As with all programming langauges, there are a lot of words to memorize. I suspect that I only use a small fraction on a daily basis.
For comparison, did you know that according to Oxford Dictionary there are 171,476 English words in current use.
Robert Charles Lee writes on Quora that the average adult native speaker of English knows 20,000 to 35,000 words. Also, that “3,000 words will cover 95% of everyday writing.”
Of course, some of those words we use are ones that are not always appropriate in certain situations…
There I was, trying to run a Stored Procedure (a SQL command I’d saved in MS Access) from VBA and all I got was this error:
“The SELECT statement includes a reserved word or an argument name that is misspelled or missing, or the punctuation is incorrect.”
Okay, what does that mean, apart from the obvious? The SQL was working fine when I ran it directly within the Access database. I only received the error when running through VBA.
I went and poured myself a coffee. Decaf…
Reserved word, misspelt or missing argument name, incorrect punctuation… One of those must be true, but why was the SQL query running on the database?
I took a closer look and finally realised what I’d done wrong. The query was returning a list of Transactions and so I’d called the name of the Transactions: Transaction. I searched online and found this handy list of Reserved Words.
Transaction, of course, is reserved. If you know more than basic SQL that is probably pretty obvious. A feature of SQL is that it allows you to combine commands within a “Transaction” which can then be rolled back if something goes wrong.
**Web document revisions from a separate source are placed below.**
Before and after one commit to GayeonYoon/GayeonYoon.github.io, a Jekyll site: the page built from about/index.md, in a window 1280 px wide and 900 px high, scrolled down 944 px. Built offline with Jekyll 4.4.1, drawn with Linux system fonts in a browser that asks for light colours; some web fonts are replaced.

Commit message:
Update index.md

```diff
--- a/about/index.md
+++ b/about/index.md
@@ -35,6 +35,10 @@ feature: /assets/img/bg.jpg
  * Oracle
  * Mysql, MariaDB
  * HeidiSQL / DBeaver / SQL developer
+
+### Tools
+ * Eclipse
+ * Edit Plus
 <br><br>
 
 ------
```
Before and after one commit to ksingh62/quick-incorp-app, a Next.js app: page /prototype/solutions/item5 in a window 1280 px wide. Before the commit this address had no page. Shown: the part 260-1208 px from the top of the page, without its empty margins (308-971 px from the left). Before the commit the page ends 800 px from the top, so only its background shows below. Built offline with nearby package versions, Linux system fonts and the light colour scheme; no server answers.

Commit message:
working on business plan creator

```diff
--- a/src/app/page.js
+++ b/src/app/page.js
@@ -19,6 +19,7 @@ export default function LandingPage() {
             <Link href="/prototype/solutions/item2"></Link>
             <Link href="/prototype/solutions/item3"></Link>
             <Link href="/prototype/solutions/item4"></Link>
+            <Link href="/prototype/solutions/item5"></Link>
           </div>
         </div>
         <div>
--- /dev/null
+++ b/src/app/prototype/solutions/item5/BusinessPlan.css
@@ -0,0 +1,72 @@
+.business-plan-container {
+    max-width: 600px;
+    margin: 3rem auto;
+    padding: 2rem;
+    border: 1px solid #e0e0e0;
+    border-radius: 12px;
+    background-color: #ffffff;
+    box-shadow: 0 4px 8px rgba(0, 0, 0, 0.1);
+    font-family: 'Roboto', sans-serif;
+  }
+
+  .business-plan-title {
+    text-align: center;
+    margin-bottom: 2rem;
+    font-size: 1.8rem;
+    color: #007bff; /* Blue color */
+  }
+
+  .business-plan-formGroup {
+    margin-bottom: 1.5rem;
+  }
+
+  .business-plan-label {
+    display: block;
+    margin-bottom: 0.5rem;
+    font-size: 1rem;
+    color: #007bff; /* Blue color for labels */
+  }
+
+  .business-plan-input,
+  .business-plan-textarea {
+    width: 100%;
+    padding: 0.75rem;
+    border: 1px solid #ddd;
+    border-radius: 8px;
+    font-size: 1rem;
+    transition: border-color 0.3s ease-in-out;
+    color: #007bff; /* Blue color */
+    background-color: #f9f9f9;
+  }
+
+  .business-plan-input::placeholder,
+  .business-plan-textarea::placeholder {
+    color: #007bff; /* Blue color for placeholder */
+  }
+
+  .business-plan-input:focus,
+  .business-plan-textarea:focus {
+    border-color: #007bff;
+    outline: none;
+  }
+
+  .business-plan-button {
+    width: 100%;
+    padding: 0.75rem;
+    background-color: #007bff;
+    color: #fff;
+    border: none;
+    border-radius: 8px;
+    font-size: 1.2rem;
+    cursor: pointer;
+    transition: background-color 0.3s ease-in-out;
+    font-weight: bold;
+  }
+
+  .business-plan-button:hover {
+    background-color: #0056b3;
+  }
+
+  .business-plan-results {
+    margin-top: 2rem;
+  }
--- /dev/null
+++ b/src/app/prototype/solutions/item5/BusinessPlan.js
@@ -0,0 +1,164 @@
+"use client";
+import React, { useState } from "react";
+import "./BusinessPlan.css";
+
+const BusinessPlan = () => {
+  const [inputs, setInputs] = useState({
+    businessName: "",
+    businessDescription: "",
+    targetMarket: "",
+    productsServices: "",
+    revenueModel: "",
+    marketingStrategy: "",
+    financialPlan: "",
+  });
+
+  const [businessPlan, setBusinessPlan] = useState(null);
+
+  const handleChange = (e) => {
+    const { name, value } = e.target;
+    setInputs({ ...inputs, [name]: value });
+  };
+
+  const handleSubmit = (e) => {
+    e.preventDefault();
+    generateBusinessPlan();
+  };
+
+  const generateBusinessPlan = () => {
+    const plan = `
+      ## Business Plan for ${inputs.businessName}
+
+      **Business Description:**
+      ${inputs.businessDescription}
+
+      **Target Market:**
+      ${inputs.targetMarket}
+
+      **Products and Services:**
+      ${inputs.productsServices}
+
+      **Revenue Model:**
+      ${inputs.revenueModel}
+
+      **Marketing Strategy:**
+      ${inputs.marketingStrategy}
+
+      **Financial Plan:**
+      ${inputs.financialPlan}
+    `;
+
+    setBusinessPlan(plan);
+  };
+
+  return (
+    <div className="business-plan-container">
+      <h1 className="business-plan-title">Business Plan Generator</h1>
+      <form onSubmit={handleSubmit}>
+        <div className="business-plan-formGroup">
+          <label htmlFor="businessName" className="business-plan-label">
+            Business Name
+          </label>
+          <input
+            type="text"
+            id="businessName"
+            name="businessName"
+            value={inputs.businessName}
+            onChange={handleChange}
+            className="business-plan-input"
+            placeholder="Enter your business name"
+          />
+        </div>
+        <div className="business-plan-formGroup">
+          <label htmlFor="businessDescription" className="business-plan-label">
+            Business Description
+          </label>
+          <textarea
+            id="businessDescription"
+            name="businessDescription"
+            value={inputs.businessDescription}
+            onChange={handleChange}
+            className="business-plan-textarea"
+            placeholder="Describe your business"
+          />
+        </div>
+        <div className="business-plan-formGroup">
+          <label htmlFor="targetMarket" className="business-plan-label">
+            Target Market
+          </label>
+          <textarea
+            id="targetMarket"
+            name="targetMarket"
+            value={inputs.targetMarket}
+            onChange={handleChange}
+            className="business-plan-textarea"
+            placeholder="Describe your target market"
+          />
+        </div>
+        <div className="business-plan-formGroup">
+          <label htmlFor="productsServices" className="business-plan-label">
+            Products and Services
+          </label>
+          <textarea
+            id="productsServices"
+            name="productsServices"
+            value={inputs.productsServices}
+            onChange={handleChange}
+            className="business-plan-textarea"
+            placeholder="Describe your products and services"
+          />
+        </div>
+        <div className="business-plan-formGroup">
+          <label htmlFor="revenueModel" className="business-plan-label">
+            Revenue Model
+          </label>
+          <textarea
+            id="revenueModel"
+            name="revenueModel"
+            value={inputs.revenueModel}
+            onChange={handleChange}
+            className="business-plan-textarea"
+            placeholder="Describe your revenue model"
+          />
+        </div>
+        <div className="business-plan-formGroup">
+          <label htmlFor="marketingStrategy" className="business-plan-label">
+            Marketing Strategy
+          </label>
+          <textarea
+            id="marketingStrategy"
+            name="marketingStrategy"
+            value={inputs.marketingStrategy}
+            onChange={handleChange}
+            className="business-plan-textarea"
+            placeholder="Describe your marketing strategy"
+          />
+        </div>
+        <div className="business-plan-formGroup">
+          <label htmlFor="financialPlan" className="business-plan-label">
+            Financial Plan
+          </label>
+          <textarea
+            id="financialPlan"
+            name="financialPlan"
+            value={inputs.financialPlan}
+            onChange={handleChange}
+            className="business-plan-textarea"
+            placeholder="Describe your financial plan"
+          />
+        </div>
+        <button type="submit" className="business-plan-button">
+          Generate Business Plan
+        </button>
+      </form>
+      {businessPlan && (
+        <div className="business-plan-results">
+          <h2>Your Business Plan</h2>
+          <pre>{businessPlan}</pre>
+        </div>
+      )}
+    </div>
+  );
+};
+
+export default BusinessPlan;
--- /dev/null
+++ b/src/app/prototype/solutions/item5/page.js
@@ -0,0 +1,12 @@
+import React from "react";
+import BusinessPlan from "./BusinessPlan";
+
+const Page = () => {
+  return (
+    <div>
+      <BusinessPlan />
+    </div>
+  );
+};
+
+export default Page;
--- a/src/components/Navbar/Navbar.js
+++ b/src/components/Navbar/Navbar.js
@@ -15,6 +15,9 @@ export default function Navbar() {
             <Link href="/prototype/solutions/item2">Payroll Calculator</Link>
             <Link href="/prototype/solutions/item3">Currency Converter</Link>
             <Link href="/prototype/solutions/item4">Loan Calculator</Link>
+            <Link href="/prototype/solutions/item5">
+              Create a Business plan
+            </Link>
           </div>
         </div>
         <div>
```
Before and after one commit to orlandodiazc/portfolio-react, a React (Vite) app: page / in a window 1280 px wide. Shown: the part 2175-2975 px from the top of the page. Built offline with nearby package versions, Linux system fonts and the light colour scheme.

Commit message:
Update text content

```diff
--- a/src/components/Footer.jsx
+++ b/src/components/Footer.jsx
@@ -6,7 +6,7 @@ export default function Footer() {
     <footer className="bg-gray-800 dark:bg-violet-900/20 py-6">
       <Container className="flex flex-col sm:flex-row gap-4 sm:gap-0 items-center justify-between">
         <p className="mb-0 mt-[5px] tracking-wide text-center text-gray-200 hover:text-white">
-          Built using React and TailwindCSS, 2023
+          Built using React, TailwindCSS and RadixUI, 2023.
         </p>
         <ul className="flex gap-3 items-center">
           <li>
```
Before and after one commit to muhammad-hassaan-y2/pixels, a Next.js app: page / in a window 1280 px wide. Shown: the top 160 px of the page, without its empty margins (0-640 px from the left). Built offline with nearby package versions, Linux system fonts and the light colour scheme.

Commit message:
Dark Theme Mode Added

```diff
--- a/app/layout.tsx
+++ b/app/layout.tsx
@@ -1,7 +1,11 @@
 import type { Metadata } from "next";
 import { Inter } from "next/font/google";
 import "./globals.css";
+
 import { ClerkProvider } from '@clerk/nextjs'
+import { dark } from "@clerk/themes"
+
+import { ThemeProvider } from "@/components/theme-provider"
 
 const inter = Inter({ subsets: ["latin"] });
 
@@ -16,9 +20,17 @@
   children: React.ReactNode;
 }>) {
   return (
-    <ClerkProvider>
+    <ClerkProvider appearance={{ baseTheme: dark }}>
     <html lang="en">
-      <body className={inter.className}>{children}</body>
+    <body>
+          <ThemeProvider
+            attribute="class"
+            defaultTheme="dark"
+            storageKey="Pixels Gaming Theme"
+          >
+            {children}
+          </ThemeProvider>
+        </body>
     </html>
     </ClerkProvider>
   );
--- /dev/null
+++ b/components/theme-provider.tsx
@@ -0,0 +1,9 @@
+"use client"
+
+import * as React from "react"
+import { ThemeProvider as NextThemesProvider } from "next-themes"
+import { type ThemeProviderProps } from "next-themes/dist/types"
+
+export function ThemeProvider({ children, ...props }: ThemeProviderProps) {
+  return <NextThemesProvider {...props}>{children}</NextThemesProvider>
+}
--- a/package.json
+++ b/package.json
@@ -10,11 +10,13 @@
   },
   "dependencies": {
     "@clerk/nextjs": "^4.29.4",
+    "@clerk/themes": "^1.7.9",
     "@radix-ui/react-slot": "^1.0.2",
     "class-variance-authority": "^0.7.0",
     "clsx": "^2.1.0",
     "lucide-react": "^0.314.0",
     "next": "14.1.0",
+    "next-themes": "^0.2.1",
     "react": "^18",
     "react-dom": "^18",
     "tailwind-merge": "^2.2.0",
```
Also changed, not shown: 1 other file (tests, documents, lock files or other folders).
So, using Transaction as a column name is not allowed. What I’m left wondering is why MS Access allowed it… Maybe one for another day.